About this task:
Down to the final line, write out the data below exactly.

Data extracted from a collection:
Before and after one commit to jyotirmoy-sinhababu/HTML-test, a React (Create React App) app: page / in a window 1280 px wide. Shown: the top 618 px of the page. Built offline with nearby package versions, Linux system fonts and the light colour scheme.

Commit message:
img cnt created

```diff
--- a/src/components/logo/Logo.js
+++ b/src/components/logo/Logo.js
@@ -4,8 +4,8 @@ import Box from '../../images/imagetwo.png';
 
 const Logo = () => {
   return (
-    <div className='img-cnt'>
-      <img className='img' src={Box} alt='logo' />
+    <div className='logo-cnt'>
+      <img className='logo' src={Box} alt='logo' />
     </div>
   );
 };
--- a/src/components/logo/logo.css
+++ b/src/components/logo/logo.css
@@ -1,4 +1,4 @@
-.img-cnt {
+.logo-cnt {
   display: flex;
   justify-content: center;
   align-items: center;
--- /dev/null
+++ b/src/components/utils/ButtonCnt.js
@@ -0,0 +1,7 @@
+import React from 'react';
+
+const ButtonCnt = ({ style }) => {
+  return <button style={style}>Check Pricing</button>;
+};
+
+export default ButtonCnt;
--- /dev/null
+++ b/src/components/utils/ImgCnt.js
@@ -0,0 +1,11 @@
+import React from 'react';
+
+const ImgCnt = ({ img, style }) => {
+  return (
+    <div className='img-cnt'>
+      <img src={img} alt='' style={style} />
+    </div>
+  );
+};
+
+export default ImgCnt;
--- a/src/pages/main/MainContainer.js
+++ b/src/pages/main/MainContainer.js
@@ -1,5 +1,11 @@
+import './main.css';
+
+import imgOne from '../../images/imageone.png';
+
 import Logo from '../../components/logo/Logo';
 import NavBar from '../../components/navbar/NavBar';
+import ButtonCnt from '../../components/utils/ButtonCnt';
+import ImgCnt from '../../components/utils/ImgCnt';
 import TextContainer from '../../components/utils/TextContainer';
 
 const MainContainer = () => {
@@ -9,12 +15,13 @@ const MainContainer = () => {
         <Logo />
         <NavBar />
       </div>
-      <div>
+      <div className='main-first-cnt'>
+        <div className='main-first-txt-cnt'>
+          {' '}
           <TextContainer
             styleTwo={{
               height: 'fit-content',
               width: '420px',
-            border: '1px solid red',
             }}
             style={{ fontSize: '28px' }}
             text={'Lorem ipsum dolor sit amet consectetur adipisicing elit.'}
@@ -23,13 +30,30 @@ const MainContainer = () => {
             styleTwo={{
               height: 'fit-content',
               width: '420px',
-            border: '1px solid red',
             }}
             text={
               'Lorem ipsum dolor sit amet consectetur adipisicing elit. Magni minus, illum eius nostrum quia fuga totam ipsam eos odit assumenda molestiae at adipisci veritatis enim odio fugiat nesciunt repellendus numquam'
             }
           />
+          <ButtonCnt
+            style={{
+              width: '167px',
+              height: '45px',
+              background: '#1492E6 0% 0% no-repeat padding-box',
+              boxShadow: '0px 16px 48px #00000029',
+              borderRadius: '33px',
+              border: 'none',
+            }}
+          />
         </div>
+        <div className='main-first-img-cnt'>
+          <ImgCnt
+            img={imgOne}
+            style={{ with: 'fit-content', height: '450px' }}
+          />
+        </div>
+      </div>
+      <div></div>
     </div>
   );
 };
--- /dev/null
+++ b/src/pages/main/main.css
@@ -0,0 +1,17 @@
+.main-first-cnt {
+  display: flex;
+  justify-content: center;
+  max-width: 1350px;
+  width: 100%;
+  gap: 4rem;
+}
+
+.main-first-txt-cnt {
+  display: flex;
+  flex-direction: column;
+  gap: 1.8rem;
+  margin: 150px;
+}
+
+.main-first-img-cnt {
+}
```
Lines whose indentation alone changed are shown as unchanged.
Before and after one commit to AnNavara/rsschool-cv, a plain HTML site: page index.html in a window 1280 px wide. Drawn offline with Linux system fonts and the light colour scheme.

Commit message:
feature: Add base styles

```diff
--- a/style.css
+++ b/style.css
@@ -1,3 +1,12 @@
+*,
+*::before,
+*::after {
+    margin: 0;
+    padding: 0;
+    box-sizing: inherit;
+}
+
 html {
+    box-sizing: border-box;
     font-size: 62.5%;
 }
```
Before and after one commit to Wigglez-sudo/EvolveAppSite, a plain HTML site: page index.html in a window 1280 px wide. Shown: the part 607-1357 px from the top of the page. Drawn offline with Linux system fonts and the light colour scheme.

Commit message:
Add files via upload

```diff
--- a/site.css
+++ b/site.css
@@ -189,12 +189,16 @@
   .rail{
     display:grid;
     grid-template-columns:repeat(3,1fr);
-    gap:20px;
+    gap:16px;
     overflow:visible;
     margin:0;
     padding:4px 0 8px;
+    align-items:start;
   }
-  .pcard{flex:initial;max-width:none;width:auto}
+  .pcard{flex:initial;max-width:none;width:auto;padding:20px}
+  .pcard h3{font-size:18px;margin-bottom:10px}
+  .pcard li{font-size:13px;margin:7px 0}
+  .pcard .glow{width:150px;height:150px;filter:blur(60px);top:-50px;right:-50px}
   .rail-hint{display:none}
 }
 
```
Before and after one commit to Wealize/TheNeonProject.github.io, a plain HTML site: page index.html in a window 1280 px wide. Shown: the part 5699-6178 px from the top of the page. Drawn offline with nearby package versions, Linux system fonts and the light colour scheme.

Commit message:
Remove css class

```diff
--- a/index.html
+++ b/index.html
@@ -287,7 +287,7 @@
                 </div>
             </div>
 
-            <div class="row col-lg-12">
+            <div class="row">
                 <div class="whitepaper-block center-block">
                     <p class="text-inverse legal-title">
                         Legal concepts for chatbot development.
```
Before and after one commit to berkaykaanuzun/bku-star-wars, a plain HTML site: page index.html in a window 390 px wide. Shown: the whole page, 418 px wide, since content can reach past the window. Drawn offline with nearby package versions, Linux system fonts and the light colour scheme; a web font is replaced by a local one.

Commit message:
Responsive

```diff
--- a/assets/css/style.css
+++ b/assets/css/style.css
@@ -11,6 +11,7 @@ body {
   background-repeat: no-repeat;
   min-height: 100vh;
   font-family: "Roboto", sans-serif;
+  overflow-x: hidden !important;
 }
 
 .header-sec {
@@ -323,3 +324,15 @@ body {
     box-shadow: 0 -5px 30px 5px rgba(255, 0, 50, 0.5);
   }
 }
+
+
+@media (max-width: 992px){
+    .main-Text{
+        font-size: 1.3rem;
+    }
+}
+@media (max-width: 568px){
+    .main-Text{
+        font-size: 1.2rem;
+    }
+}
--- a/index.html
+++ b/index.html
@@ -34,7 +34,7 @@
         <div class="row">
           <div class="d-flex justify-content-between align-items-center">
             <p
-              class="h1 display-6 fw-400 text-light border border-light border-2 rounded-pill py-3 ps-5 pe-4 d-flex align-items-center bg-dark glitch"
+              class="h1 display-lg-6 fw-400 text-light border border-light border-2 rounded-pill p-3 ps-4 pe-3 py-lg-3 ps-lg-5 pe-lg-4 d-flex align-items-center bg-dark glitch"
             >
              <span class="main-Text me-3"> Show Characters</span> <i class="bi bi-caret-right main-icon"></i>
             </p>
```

Reply:
Before and after one commit to jyotirmoy-sinhababu/HTML-test, a React (Create React App) app: page / in a window 1280 px wide. Shown: the top 618 px of the page. Built offline with nearby package versions, Linux system fonts and the light colour scheme.

Commit message:
img cnt created

```diff
--- a/src/components/logo/Logo.js
+++ b/src/components/logo/Logo.js
@@ -4,8 +4,8 @@ import Box from '../../images/imagetwo.png';
 
 const Logo = () => {
   return (
-    <div className='img-cnt'>
-      <img className='img' src={Box} alt='logo' />
+    <div className='logo-cnt'>
+      <img className='logo' src={Box} alt='logo' />
     </div>
   );
 };
--- a/src/components/logo/logo.css
+++ b/src/components/logo/logo.css
@@ -1,4 +1,4 @@
-.img-cnt {
+.logo-cnt {
   display: flex;
   justify-content: center;
   align-items: center;
--- /dev/null
+++ b/src/components/utils/ButtonCnt.js
@@ -0,0 +1,7 @@
+import React from 'react';
+
+const ButtonCnt = ({ style }) => {
+  return <button style={style}>Check Pricing</button>;
+};
+
+export default ButtonCnt;
--- /dev/null
+++ b/src/components/utils/ImgCnt.js
@@ -0,0 +1,11 @@
+import React from 'react';
+
+const ImgCnt = ({ img, style }) => {
+  return (
+    <div className='img-cnt'>
+      <img src={img} alt='' style={style} />
+    </div>
+  );
+};
+
+export default ImgCnt;
--- a/src/pages/main/MainContainer.js
+++ b/src/pages/main/MainContainer.js
@@ -1,5 +1,11 @@
+import './main.css';
+
+import imgOne from '../../images/imageone.png';
+
 import Logo from '../../components/logo/Logo';
 import NavBar from '../../components/navbar/NavBar';
+import ButtonCnt from '../../components/utils/ButtonCnt';
+import ImgCnt from '../../components/utils/ImgCnt';
 import TextContainer from '../../components/utils/TextContainer';
 
 const MainContainer = () => {
@@ -9,12 +15,13 @@ const MainContainer = () => {
         <Logo />
         <NavBar />
       </div>
-      <div>
+      <div className='main-first-cnt'>
+        <div className='main-first-txt-cnt'>
+          {' '}
           <TextContainer
             styleTwo={{
               height: 'fit-content',
               width: '420px',
-            border: '1px solid red',
             }}
             style={{ fontSize: '28px' }}
             text={'Lorem ipsum dolor sit amet consectetur adipisicing elit.'}
@@ -23,13 +30,30 @@ const MainContainer = () => {
             styleTwo={{
               height: 'fit-content',
               width: '420px',
-            border: '1px solid red',
             }}
             text={
               'Lorem ipsum dolor sit amet consectetur adipisicing elit. Magni minus, illum eius nostrum quia fuga totam ipsam eos odit assumenda molestiae at adipisci veritatis enim odio fugiat nesciunt repellendus numquam'
             }
           />
+          <ButtonCnt
+            style={{
+              width: '167px',
+              height: '45px',
+              background: '#1492E6 0% 0% no-repeat padding-box',
+              boxShadow: '0px 16px 48px #00000029',
+              borderRadius: '33px',
+              border: 'none',
+            }}
+          />
         </div>
+        <div className='main-first-img-cnt'>
+          <ImgCnt
+            img={imgOne}
+            style={{ with: 'fit-content', height: '450px' }}
+          />
+        </div>
+      </div>
+      <div></div>
     </div>
   );
 };
--- /dev/null
+++ b/src/pages/main/main.css
@@ -0,0 +1,17 @@
+.main-first-cnt {
+  display: flex;
+  justify-content: center;
+  max-width: 1350px;
+  width: 100%;
+  gap: 4rem;
+}
+
+.main-first-txt-cnt {
+  display: flex;
+  flex-direction: column;
+  gap: 1.8rem;
+  margin: 150px;
+}
+
+.main-first-img-cnt {
+}
```
Lines whose indentation alone changed are shown as unchanged.
Before and after one commit to AnNavara/rsschool-cv, a plain HTML site: page index.html in a window 1280 px wide. Drawn offline with Linux system fonts and the light colour scheme.

Commit message:
feature: Add base styles

```diff
--- a/style.css
+++ b/style.css
@@ -1,3 +1,12 @@
+*,
+*::before,
+*::after {
+    margin: 0;
+    padding: 0;
+    box-sizing: inherit;
+}
+
 html {
+    box-sizing: border-box;
     font-size: 62.5%;
 }
```
Before and after one commit to Wigglez-sudo/EvolveAppSite, a plain HTML site: page index.html in a window 1280 px wide. Shown: the part 607-1357 px from the top of the page. Drawn offline with Linux system fonts and the light colour scheme.

Commit message:
Add files via upload

```diff
--- a/site.css
+++ b/site.css
@@ -189,12 +189,16 @@
   .rail{
     display:grid;
     grid-template-columns:repeat(3,1fr);
-    gap:20px;
+    gap:16px;
     overflow:visible;
     margin:0;
     padding:4px 0 8px;
+    align-items:start;
   }
-  .pcard{flex:initial;max-width:none;width:auto}
+  .pcard{flex:initial;max-width:none;width:auto;padding:20px}
+  .pcard h3{font-size:18px;margin-bottom:10px}
+  .pcard li{font-size:13px;margin:7px 0}
+  .pcard .glow{width:150px;height:150px;filter:blur(60px);top:-50px;right:-50px}
   .rail-hint{display:none}
 }
 
```
Before and after one commit to Wealize/TheNeonProject.github.io, a plain HTML site: page index.html in a window 1280 px wide. Shown: the part 5699-6178 px from the top of the page. Drawn offline with nearby package versions, Linux system fonts and the light colour scheme.

Commit message:
Remove css class

```diff
--- a/index.html
+++ b/index.html
@@ -287,7 +287,7 @@
                 </div>
             </div>
 
-            <div class="row col-lg-12">
+            <div class="row">
                 <div class="whitepaper-block center-block">
                     <p class="text-inverse legal-title">
                         Legal concepts for chatbot development.
```
Before and after one commit to berkaykaanuzun/bku-star-wars, a plain HTML site: page index.html in a window 390 px wide. Shown: the whole page, 418 px wide, since content can reach past the window. Drawn offline with nearby package versions, Linux system fonts and the light colour scheme; a web font is replaced by a local one.

Commit message:
Responsive

```diff
--- a/assets/css/style.css
+++ b/assets/css/style.css
@@ -11,6 +11,7 @@ body {
   background-repeat: no-repeat;
   min-height: 100vh;
   font-family: "Roboto", sans-serif;
+  overflow-x: hidden !important;
 }
 
 .header-sec {
@@ -323,3 +324,15 @@ body {
     box-shadow: 0 -5px 30px 5px rgba(255, 0, 50, 0.5);
   }
 }
+
+
+@media (max-width: 992px){
+    .main-Text{
+        font-size: 1.3rem;
+    }
+}
+@media (max-width: 568px){
+    .main-Text{
+        font-size: 1.2rem;
+    }
+}
--- a/index.html
+++ b/index.html
@@ -34,7 +34,7 @@
         <div class="row">
           <div class="d-flex justify-content-between align-items-center">
             <p
-              class="h1 display-6 fw-400 text-light border border-light border-2 rounded-pill py-3 ps-5 pe-4 d-flex align-items-center bg-dark glitch"
+              class="h1 display-lg-6 fw-400 text-light border border-light border-2 rounded-pill p-3 ps-4 pe-3 py-lg-3 ps-lg-5 pe-lg-4 d-flex align-items-center bg-dark glitch"
             >
              <span class="main-Text me-3"> Show Characters</span> <i class="bi bi-caret-right main-icon"></i>
             </p>
```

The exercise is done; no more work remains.